**What is required:** Return the records below character for character.

**Material provided:**
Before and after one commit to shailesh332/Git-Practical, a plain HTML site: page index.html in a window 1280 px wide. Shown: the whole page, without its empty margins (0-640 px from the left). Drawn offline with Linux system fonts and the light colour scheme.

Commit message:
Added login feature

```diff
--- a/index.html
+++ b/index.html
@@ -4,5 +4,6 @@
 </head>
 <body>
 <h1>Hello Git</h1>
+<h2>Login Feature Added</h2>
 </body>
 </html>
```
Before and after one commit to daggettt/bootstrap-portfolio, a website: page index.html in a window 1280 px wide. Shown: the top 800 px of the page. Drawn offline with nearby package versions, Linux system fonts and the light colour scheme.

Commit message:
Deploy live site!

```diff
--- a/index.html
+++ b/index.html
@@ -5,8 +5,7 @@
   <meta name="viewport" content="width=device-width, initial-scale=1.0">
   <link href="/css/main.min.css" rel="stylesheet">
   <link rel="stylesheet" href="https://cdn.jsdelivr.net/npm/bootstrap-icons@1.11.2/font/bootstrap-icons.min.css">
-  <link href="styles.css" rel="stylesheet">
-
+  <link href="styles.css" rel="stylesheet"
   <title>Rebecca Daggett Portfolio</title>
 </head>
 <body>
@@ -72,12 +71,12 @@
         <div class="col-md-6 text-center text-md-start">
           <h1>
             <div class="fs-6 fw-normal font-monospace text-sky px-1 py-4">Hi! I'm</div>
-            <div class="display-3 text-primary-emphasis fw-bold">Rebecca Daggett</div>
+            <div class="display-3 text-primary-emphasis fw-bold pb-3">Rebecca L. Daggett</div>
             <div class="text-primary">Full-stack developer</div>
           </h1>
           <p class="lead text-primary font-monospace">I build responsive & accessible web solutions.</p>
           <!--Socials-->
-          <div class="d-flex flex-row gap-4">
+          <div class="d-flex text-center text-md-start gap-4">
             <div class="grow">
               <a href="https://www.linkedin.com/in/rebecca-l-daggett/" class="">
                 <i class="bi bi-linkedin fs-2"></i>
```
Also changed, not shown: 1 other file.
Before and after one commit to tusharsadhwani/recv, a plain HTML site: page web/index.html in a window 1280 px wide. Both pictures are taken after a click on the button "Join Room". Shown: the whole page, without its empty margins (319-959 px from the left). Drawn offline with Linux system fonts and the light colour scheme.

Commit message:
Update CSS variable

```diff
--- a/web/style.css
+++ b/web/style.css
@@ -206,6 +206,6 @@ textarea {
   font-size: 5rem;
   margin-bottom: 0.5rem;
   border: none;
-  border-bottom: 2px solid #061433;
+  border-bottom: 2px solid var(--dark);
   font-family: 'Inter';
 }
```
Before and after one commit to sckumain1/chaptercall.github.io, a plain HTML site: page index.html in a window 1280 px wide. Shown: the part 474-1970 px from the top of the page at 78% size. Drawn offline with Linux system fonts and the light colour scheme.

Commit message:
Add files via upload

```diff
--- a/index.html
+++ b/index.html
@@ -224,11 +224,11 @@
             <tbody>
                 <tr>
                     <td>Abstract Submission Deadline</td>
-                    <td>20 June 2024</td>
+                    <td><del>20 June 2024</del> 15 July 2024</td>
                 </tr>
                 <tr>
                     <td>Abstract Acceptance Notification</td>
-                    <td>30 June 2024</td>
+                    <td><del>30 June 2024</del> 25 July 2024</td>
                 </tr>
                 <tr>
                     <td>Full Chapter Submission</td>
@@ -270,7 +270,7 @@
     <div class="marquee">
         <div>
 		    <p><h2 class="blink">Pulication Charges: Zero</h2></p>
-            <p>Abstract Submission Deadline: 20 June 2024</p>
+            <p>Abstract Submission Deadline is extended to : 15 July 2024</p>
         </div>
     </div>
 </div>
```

**Result:**
Before and after one commit to shailesh332/Git-Practical, a plain HTML site: page index.html in a window 1280 px wide. Shown: the whole page, without its empty margins (0-640 px from the left). Drawn offline with Linux system fonts and the light colour scheme.

Commit message:
Added login feature

```diff
--- a/index.html
+++ b/index.html
@@ -4,5 +4,6 @@
 </head>
 <body>
 <h1>Hello Git</h1>
+<h2>Login Feature Added</h2>
 </body>
 </html>
```
Before and after one commit to daggettt/bootstrap-portfolio, a website: page index.html in a window 1280 px wide. Shown: the top 800 px of the page. Drawn offline with nearby package versions, Linux system fonts and the light colour scheme.

Commit message:
Deploy live site!

```diff
--- a/index.html
+++ b/index.html
@@ -5,8 +5,7 @@
   <meta name="viewport" content="width=device-width, initial-scale=1.0">
   <link href="/css/main.min.css" rel="stylesheet">
   <link rel="stylesheet" href="https://cdn.jsdelivr.net/npm/bootstrap-icons@1.11.2/font/bootstrap-icons.min.css">
-  <link href="styles.css" rel="stylesheet">
-
+  <link href="styles.css" rel="stylesheet"
   <title>Rebecca Daggett Portfolio</title>
 </head>
 <body>
@@ -72,12 +71,12 @@
         <div class="col-md-6 text-center text-md-start">
           <h1>
             <div class="fs-6 fw-normal font-monospace text-sky px-1 py-4">Hi! I'm</div>
-            <div class="display-3 text-primary-emphasis fw-bold">Rebecca Daggett</div>
+            <div class="display-3 text-primary-emphasis fw-bold pb-3">Rebecca L. Daggett</div>
             <div class="text-primary">Full-stack developer</div>
           </h1>
           <p class="lead text-primary font-monospace">I build responsive & accessible web solutions.</p>
           <!--Socials-->
-          <div class="d-flex flex-row gap-4">
+          <div class="d-flex text-center text-md-start gap-4">
             <div class="grow">
               <a href="https://www.linkedin.com/in/rebecca-l-daggett/" class="">
                 <i class="bi bi-linkedin fs-2"></i>
```
Also changed, not shown: 1 other file.
Before and after one commit to tusharsadhwani/recv, a plain HTML site: page web/index.html in a window 1280 px wide. Both pictures are taken after a click on the button "Join Room". Shown: the whole page, without its empty margins (319-959 px from the left). Drawn offline with Linux system fonts and the light colour scheme.

Commit message:
Update CSS variable

```diff
--- a/web/style.css
+++ b/web/style.css
@@ -206,6 +206,6 @@ textarea {
   font-size: 5rem;
   margin-bottom: 0.5rem;
   border: none;
-  border-bottom: 2px solid #061433;
+  border-bottom: 2px solid var(--dark);
   font-family: 'Inter';
 }
```
Before and after one commit to sckumain1/chaptercall.github.io, a plain HTML site: page index.html in a window 1280 px wide. Shown: the part 474-1970 px from the top of the page at 78% size. Drawn offline with Linux system fonts and the light colour scheme.

Commit message:
Add files via upload

```diff
--- a/index.html
+++ b/index.html
@@ -224,11 +224,11 @@
             <tbody>
                 <tr>
                     <td>Abstract Submission Deadline</td>
-                    <td>20 June 2024</td>
+                    <td><del>20 June 2024</del> 15 July 2024</td>
                 </tr>
                 <tr>
                     <td>Abstract Acceptance Notification</td>
-                    <td>30 June 2024</td>
+                    <td><del>30 June 2024</del> 25 July 2024</td>
                 </tr>
                 <tr>
                     <td>Full Chapter Submission</td>
@@ -270,7 +270,7 @@
     <div class="marquee">
         <div>
 		    <p><h2 class="blink">Pulication Charges: Zero</h2></p>
-            <p>Abstract Submission Deadline: 20 June 2024</p>
+            <p>Abstract Submission Deadline is extended to : 15 July 2024</p>
         </div>
     </div>
 </div>
```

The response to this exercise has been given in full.